### Your instructions
Using the listing that follows, report how many lines include the word "Security", and add no other words.

### Information given
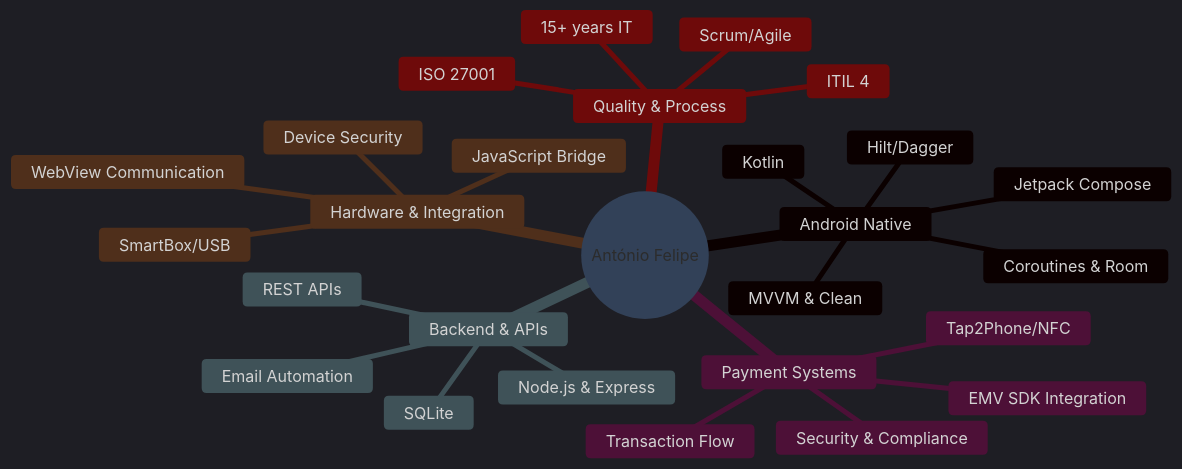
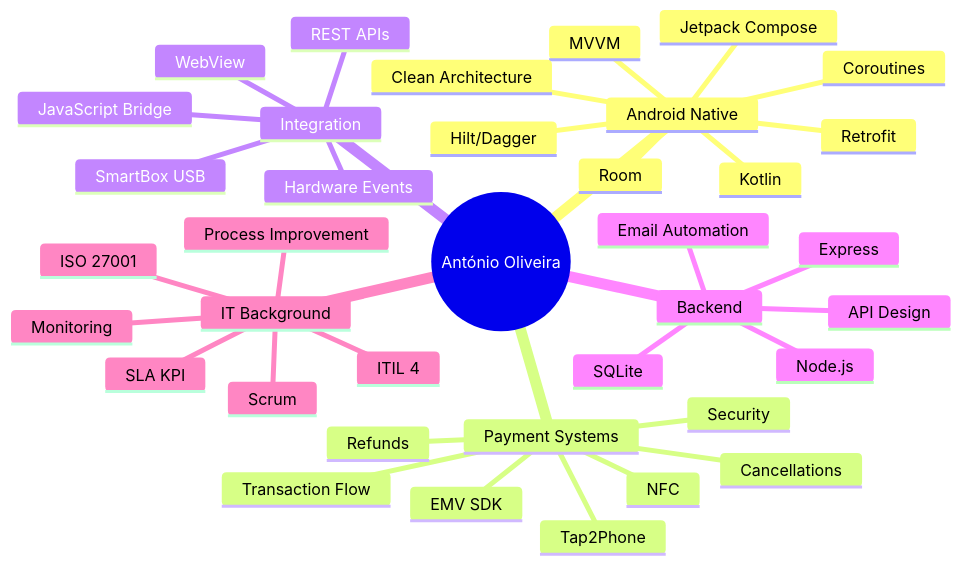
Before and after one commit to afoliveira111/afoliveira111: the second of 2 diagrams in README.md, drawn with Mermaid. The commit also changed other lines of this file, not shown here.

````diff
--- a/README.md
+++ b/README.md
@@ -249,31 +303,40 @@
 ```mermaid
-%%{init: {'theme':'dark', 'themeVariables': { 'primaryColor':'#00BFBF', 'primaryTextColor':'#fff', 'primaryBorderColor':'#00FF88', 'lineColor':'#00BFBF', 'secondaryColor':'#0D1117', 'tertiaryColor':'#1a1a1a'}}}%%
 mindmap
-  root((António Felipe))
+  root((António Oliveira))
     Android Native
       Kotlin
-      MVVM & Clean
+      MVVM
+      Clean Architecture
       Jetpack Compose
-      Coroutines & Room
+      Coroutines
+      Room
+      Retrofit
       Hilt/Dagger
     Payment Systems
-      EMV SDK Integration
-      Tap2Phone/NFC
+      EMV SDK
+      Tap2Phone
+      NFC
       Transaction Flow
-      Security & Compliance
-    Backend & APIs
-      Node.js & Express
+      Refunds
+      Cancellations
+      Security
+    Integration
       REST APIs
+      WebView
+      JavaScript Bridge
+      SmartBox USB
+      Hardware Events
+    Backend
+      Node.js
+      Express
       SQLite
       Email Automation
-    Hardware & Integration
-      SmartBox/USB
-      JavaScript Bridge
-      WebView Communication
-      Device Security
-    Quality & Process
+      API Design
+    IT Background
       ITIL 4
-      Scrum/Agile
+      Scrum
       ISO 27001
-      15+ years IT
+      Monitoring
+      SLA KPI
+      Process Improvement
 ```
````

### Exercise response
3